**** Source data

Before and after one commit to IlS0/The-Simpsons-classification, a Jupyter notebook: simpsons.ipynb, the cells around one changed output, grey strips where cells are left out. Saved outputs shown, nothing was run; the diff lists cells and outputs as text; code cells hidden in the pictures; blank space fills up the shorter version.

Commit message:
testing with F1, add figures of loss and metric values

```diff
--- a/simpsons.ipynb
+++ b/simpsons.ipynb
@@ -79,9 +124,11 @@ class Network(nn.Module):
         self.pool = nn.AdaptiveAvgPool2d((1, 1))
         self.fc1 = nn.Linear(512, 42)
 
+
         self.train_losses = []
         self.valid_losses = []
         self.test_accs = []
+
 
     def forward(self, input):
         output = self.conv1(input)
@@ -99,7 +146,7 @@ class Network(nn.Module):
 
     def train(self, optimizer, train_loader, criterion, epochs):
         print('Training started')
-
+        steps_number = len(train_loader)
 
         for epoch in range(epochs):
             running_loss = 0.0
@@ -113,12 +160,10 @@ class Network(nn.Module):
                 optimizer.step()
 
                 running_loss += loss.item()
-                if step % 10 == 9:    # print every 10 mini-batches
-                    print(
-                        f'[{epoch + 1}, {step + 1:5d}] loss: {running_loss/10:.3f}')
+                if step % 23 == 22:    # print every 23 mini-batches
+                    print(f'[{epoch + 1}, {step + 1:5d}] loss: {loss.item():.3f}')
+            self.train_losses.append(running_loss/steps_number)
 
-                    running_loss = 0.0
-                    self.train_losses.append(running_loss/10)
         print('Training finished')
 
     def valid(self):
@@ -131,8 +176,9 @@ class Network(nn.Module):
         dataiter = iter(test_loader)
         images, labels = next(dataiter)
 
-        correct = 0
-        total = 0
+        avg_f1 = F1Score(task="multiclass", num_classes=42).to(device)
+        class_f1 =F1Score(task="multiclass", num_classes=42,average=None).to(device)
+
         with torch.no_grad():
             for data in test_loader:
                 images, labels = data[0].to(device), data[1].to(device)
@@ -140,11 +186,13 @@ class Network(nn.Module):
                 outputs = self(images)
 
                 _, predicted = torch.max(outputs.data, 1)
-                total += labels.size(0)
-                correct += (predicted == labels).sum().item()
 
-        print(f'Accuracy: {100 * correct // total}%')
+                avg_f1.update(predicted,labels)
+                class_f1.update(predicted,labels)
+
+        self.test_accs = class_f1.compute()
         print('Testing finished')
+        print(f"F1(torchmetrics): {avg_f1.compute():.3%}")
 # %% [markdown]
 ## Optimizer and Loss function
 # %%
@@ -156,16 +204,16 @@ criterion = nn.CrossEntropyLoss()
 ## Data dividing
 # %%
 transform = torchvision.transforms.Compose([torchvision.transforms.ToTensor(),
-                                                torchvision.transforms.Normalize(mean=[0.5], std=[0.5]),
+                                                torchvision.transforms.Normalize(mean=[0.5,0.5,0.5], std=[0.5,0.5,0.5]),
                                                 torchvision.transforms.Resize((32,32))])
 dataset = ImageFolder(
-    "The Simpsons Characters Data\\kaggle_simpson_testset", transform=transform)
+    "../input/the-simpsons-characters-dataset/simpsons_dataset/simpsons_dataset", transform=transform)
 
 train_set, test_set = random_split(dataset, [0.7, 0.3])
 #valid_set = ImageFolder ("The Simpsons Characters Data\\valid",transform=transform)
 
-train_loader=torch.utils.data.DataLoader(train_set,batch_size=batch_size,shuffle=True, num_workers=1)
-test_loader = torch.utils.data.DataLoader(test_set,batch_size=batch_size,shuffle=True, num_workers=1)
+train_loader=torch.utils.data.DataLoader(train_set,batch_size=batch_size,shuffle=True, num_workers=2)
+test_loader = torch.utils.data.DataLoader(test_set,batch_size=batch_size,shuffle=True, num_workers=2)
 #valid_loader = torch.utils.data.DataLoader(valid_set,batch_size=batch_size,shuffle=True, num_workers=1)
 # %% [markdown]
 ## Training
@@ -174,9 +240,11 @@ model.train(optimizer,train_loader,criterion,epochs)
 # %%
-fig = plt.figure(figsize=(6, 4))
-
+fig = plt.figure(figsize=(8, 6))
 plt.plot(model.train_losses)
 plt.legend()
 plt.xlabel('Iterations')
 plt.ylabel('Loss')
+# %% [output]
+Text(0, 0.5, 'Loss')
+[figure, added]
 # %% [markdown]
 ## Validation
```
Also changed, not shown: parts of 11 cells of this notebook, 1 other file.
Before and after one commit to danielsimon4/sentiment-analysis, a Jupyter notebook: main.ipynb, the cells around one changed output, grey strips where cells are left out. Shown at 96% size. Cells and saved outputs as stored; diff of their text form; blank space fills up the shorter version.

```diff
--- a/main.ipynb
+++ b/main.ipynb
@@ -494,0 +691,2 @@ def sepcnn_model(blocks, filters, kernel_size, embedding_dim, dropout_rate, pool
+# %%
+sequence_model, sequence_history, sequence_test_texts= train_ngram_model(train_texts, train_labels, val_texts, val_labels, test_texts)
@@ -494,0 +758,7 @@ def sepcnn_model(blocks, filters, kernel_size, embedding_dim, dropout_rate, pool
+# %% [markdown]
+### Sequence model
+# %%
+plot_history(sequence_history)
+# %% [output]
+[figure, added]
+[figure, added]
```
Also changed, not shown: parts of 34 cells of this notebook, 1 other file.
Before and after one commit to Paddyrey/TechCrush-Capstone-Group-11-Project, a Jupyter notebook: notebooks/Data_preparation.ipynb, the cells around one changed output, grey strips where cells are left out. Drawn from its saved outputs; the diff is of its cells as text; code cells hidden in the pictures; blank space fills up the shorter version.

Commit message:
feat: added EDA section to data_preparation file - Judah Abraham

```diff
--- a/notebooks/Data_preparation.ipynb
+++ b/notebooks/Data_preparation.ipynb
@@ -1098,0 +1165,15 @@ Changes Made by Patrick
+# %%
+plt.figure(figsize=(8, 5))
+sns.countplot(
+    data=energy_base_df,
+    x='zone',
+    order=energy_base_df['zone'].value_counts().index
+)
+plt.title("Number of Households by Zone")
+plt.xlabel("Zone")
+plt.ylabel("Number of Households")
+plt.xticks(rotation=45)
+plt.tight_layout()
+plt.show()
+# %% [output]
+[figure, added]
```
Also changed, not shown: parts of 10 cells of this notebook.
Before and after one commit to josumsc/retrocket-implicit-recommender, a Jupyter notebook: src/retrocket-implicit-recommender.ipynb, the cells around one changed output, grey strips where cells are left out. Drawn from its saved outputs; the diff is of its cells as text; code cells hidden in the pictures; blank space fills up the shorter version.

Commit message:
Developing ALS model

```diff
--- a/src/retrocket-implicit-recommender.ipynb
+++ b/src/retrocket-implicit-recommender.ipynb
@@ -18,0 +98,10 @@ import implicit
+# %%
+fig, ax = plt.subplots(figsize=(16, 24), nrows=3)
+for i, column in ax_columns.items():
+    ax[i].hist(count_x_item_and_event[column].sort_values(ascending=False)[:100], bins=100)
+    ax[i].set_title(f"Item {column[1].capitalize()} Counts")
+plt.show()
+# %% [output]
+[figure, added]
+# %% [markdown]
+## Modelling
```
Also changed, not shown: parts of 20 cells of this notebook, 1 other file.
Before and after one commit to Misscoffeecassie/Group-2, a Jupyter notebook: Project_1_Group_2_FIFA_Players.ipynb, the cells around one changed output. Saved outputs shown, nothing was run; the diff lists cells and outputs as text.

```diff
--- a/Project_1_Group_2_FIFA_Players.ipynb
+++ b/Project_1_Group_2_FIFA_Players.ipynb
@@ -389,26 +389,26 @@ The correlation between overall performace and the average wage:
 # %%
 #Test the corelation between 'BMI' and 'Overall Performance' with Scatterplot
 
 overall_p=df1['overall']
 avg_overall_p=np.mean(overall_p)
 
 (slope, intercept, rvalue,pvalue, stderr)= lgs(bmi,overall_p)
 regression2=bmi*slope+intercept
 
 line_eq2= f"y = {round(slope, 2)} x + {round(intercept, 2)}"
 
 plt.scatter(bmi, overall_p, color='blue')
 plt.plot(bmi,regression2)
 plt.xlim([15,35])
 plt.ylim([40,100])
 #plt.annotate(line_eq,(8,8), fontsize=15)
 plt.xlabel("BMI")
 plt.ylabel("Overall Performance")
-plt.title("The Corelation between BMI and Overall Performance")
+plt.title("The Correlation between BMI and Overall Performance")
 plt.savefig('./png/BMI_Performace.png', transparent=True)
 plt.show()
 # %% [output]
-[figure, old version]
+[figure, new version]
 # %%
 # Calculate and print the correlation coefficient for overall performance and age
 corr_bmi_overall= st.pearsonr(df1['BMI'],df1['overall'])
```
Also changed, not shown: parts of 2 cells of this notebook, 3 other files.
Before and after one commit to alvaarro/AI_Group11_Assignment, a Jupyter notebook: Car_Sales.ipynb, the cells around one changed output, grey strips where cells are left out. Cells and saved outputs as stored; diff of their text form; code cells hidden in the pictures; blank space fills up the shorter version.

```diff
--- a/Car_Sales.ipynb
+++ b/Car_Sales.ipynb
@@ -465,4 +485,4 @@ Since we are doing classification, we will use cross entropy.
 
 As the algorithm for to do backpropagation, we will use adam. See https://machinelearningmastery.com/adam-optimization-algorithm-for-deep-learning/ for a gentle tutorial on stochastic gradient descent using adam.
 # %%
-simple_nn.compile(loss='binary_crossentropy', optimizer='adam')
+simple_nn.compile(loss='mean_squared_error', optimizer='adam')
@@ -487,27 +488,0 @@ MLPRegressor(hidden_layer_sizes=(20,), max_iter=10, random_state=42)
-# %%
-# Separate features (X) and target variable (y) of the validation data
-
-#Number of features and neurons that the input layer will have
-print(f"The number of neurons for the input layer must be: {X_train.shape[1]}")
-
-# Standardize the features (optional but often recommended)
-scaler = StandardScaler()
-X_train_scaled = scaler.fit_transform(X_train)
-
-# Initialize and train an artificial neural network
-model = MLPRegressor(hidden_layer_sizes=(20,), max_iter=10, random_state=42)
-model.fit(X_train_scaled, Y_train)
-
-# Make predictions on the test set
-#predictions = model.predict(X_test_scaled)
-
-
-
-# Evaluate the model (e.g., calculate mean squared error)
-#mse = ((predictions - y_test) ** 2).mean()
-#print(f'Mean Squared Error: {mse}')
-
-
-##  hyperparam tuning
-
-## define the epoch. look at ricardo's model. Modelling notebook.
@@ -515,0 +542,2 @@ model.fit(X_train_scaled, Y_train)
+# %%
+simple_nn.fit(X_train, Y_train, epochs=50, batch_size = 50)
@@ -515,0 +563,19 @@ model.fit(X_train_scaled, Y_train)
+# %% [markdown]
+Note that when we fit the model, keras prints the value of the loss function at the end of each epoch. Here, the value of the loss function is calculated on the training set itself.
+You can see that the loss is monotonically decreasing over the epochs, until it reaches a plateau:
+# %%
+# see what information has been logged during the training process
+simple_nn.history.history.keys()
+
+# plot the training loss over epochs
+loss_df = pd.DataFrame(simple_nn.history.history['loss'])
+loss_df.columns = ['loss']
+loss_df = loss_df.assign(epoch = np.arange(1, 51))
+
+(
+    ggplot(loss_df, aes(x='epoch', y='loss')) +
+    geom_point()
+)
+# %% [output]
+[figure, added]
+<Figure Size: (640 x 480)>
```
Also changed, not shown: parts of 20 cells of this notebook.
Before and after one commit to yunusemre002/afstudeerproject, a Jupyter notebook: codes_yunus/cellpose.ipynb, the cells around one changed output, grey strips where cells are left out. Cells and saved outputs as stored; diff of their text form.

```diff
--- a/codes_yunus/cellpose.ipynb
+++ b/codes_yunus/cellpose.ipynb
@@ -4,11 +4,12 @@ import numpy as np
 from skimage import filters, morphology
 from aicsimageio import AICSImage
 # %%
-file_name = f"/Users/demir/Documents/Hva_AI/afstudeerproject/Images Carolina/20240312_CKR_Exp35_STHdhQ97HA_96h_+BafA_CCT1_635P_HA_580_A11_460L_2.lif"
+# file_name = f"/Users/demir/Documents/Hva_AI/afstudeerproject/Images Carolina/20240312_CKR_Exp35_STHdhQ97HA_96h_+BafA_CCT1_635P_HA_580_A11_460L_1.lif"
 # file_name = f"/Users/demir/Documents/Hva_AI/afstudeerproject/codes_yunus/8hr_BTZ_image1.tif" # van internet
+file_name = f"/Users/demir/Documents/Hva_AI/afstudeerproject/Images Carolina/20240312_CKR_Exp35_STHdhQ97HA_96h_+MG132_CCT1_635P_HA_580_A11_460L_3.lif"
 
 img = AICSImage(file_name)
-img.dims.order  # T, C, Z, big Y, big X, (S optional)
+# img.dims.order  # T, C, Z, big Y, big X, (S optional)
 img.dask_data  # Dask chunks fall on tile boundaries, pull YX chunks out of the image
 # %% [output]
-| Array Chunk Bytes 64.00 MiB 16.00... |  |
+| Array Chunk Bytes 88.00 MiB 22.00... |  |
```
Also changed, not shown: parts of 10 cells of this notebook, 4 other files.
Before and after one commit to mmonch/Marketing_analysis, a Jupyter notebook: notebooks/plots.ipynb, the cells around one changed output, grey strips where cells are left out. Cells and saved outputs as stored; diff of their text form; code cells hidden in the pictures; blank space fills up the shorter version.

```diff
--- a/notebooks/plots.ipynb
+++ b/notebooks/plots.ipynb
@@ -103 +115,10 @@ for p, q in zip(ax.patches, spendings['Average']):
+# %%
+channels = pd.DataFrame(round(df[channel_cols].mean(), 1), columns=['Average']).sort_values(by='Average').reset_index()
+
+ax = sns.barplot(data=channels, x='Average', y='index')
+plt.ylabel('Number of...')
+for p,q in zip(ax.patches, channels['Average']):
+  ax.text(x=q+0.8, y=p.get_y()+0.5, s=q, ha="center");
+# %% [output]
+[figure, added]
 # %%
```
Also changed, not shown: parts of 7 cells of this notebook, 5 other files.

********

The problem >> Search the data for "dataiter". Copy each line that has it.

Response area >>
         dataiter = iter(test_loader)
         images, labels = next(dataiter)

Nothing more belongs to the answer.